[Problem]
Report every line of the listing below in which the string "foundation" appears.
━━━━━━━━━━━━━━━━━━━━━━━━━━━━━━
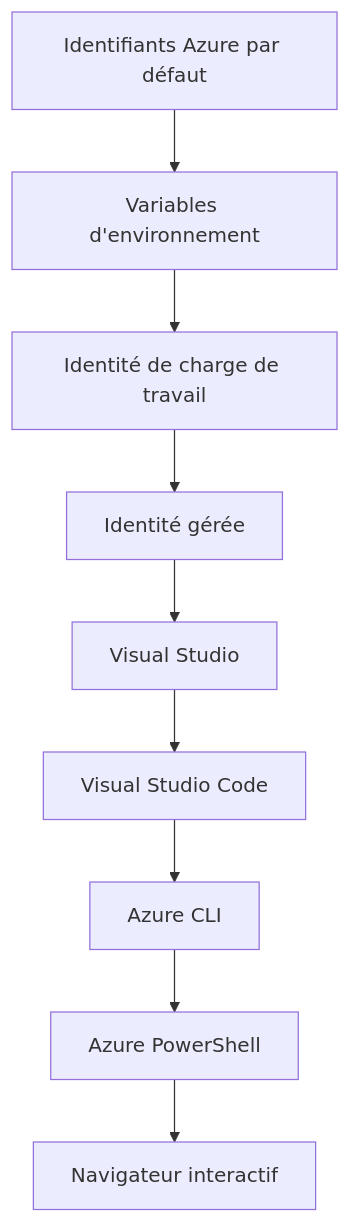
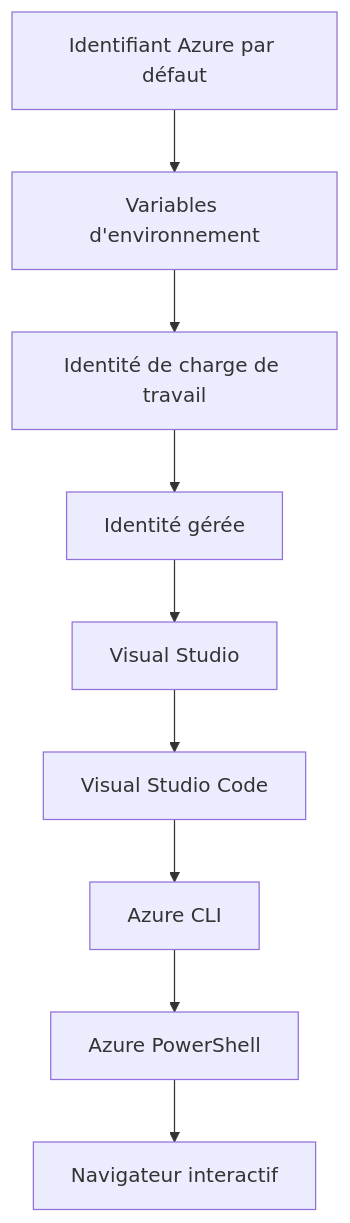
The second of 2 diagrams in translations/fr/docs/chapter-01-foundation/azd-basics.md (microsoft/AZD-for-beginners), drawn with Mermaid before and after one commit. The commit also changed other lines of this file and 101 other files, not shown here.

````diff
--- a/translations/fr/docs/chapter-01-foundation/azd-basics.md
+++ b/translations/fr/docs/chapter-01-foundation/azd-basics.md
@@ -558,11 +593,11 @@
 ```mermaid
 graph TD
-    A[Identifiants Azure par défaut] --> B[Variables d'environnement]
+    A[Identifiant Azure par défaut] --> B[Variables d'environnement]
     B --> C[Identité de charge de travail]
     C --> D[Identité gérée]
     D --> E[Visual Studio]
     E --> F[Visual Studio Code]
     F --> G[Azure CLI]
     G --> H[Azure PowerShell]
     H --> I[Navigateur interactif]
 ```
````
━━━━━━━━━━━━━━━━━━━━━━━━━━━━━━
[Solution to this task]
The second of 2 diagrams in translations/fr/docs/chapter-01-foundation/azd-basics.md (microsoft/AZD-for-beginners), drawn with Mermaid before and after one commit. The commit also changed other lines of this file and 101 other files, not shown here.
--- a/translations/fr/docs/chapter-01-foundation/azd-basics.md
+++ b/translations/fr/docs/chapter-01-foundation/azd-basics.md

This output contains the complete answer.